All of the listing, from first line to last, should be output exactly; the pictures stay out.
=== THE DATA ===
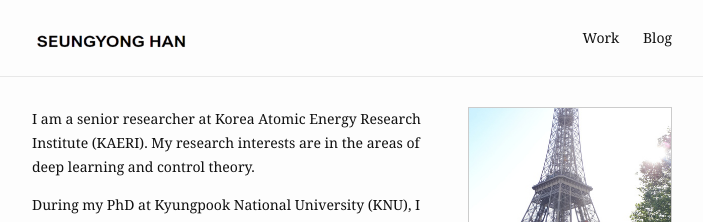
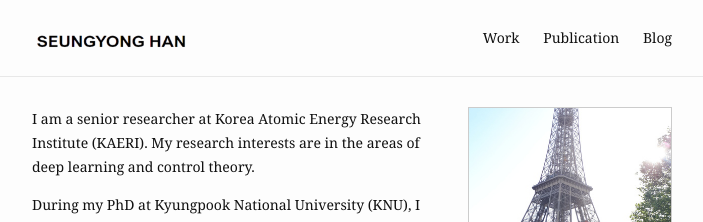
Before and after one commit to seungyong-han/seungyong-han.github.io, a Jekyll site: the page built from index.md, in a window 1280 px wide. Shown: the top 222 px of the page, without its empty margins (288-991 px from the left). Built offline with Jekyll 4.4.1, drawn with Linux system fonts in a browser that asks for light colours.

Commit message:
Update _config.yml

```diff
--- a/_config.yml
+++ b/_config.yml
@@ -12,6 +12,7 @@ google_analytics: "UA-121636368-3"
 header:
   pages:
     - name: Work
+    - name: Publication
     - name: Blog
 
 footer:
```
===
(OUTPUT OF THE EXERCISE)
Before and after one commit to seungyong-han/seungyong-han.github.io, a Jekyll site: the page built from index.md, in a window 1280 px wide. Shown: the top 222 px of the page, without its empty margins (288-991 px from the left). Built offline with Jekyll 4.4.1, drawn with Linux system fonts in a browser that asks for light colours.

Commit message:
Update _config.yml

```diff
--- a/_config.yml
+++ b/_config.yml
@@ -12,6 +12,7 @@ google_analytics: "UA-121636368-3"
 header:
   pages:
     - name: Work
+    - name: Publication
     - name: Blog
 
 footer:
```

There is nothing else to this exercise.